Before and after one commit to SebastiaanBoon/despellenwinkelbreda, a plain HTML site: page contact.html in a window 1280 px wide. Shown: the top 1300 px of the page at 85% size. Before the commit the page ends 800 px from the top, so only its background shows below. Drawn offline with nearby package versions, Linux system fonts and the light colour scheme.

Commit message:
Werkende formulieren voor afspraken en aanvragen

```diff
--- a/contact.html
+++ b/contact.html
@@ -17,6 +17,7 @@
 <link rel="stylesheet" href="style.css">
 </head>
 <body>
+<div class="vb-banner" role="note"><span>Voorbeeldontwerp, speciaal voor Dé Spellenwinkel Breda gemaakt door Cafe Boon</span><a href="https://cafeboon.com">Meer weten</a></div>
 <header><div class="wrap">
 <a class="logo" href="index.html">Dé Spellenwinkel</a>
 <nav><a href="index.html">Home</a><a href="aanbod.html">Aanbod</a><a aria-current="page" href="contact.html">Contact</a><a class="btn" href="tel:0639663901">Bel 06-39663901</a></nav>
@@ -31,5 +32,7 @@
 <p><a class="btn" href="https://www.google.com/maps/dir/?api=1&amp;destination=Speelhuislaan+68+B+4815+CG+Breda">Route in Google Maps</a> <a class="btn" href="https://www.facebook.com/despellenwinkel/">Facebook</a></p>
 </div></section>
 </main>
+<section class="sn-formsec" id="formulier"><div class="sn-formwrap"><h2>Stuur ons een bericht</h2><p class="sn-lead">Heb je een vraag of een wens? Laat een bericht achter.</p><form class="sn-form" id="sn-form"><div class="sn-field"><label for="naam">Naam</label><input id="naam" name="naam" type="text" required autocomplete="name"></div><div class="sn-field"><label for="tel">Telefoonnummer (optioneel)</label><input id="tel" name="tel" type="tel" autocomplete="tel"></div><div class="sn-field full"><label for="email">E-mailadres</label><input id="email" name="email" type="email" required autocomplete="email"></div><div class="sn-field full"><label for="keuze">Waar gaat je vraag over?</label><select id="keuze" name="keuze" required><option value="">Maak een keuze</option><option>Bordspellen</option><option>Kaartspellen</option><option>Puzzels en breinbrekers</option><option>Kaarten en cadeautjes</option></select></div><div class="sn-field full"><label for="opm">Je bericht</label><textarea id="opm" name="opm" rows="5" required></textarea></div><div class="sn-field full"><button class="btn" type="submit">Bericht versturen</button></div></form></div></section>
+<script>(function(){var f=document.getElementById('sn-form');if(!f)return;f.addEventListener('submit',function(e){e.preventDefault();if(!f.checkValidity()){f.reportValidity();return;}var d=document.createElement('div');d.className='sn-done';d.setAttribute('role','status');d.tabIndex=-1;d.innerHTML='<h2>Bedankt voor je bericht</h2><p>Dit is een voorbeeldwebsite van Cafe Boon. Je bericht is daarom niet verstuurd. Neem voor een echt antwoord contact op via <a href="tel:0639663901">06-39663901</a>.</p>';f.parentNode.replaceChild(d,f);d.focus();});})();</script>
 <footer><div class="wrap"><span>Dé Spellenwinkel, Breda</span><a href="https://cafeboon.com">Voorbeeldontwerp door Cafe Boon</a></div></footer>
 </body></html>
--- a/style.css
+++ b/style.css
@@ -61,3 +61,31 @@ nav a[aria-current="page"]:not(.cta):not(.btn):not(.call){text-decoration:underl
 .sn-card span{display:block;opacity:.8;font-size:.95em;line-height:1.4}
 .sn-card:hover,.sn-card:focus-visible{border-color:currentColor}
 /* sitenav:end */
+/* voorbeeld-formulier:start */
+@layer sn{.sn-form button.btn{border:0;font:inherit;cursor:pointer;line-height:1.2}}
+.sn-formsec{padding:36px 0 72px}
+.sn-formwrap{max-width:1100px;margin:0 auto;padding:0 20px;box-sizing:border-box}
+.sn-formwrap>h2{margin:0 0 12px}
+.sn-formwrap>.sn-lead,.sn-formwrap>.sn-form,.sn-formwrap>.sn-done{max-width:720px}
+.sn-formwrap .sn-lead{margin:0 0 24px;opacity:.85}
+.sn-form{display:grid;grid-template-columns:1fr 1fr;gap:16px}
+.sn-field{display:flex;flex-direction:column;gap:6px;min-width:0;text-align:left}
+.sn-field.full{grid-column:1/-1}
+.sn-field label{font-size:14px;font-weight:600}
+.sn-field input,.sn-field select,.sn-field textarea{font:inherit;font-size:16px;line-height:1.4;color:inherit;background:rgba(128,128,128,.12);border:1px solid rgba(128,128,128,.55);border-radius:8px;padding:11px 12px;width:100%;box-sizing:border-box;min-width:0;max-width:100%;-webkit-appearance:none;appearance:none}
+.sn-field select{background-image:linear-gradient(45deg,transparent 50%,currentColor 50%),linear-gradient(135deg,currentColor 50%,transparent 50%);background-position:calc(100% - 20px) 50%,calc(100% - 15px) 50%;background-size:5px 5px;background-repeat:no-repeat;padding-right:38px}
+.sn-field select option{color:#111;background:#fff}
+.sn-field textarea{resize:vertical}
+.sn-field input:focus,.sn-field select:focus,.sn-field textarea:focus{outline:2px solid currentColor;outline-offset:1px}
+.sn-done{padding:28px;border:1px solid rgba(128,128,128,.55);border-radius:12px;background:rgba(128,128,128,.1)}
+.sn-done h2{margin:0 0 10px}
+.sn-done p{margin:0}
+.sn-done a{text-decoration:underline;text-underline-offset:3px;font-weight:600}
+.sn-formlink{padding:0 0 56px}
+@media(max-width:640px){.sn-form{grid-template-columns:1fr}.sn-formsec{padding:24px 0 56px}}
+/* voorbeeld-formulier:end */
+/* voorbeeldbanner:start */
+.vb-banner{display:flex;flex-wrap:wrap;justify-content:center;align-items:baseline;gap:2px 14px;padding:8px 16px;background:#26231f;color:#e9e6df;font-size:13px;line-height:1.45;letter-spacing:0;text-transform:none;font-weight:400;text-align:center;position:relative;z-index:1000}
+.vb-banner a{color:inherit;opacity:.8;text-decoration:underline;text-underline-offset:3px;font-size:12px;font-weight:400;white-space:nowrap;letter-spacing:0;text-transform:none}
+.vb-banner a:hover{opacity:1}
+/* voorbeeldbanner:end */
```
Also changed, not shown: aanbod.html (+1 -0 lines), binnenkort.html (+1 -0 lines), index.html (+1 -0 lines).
········
YOUR OBJECTIVE: Collect the lines of the data that carry the word "border".

ANSWER:
 .sn-card:hover,.sn-card:focus-visible{border-color:currentColor}
+@layer sn{.sn-form button.btn{border:0;font:inherit;cursor:pointer;line-height:1.2}}
+.sn-formwrap{max-width:1100px;margin:0 auto;padding:0 20px;box-sizing:border-box}
+.sn-field input,.sn-field select,.sn-field textarea{font:inherit;font-size:16px;line-height:1.4;color:inherit;background:rgba(128,128,128,.12);border:1px solid rgba(128,128,128,.55);border-radius:8px;padding:11px 12px;width:100%;box-sizing:border-box;min-width:0;max-width:100%;-webkit-appearance:none;appearance:none}
+.sn-done{padding:28px;border:1px solid rgba(128,128,128,.55);border-radius:12px;background:rgba(128,128,128,.1)}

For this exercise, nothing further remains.